I used to be a math geek. When I was a grade school and high school student, I displayed advanced behaviors with regards to numbers and their interrelationships. I nearly attended a technical university in order to continue exploring mathematics.
Funny track for a designer, no?
Today, as someone who designs experiences for other humans, I rely less on my knowledge of numbers and more on my intuition. The ubiquitous head-versus-heart argument has always intrigued me so I recently scoured the web for some additional insight. Here’s a sampling of what I found:
But that means us too, as leaders, need to have the guts to go with our intuition sometimes instead of hiding behind the numbers. Hiding behind the numbers is the easy way, because even if it goes wrong, it’s easy for us to say that with the information we had it seemed pretty clear that that was what we should have tried blah blah blah. What’s harder is making a decision because you feel like it’s the one that needs to be made. Your gut tells you it’s the right one. You won’t have the luxury of hiding behind the numbers if you’re wrong, but at least you’re actually thinking and making decisions instead of doing what the numbers tell you to do. – workplace MOJO
Don’t get me wrong — you need data. You should be gathering all the data you can from the very beginning. But you also need to know that your data is not absolute — it’s incomplete, and you simply don’t have enough of it to base your decisions fully on data. You gather all the inputs you can, but your decision really boils down to both using your head AND trusting your gut. So while there’s no exact formula, when it’s time to make the decision of whether to make a change or stick with your original business plan: gather your data, consider all the advice, and take some time to listen to what your gut has to say. – The Accelerators blog

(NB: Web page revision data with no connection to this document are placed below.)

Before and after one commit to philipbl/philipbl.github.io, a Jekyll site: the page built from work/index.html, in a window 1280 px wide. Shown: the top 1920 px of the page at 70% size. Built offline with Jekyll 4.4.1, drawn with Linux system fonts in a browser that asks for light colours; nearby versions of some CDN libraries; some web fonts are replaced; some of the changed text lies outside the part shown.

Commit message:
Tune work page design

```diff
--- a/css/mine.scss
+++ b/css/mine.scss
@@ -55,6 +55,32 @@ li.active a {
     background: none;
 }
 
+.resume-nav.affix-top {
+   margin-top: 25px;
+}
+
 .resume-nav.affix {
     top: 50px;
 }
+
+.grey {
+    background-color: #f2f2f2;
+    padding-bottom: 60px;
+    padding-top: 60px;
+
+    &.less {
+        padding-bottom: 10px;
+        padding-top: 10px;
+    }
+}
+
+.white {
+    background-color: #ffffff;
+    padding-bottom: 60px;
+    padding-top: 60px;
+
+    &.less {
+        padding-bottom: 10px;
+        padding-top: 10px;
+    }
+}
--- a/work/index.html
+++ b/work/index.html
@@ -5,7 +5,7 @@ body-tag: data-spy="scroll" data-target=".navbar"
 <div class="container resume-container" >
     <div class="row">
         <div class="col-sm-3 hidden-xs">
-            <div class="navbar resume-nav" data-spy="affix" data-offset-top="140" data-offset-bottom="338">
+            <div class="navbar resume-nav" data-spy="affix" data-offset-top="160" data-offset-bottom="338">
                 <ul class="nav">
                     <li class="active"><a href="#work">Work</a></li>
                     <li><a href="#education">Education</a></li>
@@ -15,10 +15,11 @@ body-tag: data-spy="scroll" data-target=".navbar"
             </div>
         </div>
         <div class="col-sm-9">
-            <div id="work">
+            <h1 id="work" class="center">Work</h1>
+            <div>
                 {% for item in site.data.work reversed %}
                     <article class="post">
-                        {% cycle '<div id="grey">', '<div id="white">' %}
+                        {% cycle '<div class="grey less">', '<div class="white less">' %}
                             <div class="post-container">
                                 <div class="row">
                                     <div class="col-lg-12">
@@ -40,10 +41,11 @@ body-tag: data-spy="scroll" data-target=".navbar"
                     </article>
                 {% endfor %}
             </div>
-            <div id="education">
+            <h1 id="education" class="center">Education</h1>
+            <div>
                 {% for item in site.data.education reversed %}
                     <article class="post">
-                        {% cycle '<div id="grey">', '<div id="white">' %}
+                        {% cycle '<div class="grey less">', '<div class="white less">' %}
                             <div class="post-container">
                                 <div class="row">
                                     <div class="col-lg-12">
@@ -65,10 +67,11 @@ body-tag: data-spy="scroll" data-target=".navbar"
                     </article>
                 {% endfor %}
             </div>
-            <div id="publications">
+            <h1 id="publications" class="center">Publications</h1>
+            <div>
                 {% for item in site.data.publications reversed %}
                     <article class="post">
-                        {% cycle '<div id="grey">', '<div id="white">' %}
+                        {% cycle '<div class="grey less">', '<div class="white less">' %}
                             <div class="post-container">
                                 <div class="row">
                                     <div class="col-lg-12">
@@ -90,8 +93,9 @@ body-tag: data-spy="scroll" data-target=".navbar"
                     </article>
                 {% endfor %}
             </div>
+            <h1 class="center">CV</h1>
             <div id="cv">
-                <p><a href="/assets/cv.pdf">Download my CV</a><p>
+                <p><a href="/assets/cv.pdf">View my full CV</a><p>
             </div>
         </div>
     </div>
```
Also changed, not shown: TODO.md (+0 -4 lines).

Howard Gardner, a Harvard professor and psychologist, said “gut instinct is basically a form of pattern recognition.” Our brains can process more information on a more sophisticated level than most of us realize. These complex systems — battlefields, financial markets, company cultures and corporate strategies — require a different kind of thinking based on the informed gut. In these situations, you will never collect enough data or be able to weigh every alternative in order to rationalize an analytical decision. However, your subconscious has already amassed sufficient cues to tell your gut how to move forward. All you have to do is listen to it, trust your instincts and make the best decision you can with the limited information available. – Austin Business Journal
You can’t connect the dots looking forward; you can only connect them looking backwards… you have to trust that the dots will somehow connect in your future. You have to trust in something — your gut, destiny, life, karma, whatever. This approach has never let me down, and it has made all the difference in my life. – Steve Jobs, Stanford commencement speech, June 2005
Did you need data to choose your life-partner? How about your alma mater? Was there deep analysis that led you to choose the name of your first-born? Likely, not. But you still can’t tell your board or your leadership team that you need to launch a new service offering, because ‘your gut says so’.” The Reaganesque ‘Trust But Verify’ works for us. Use your guts to lead you to a hypothesis. Use your intuition to decide on how best to verify it. Then, go get the data and build the case to win over your peers and bosses. Sooner or later, the decision-makers will need to trust their guts to make the call. After all, even when the evidence is beyond the shadow of a doubt, the decider needs to take a leap of faith when the time comes to choose.” – Corporater World
In the end, the debate continues, but one strategy remains clear: balance helps with decision-making. Both your gut and the numbers need to play critical roles in both design and business decisions.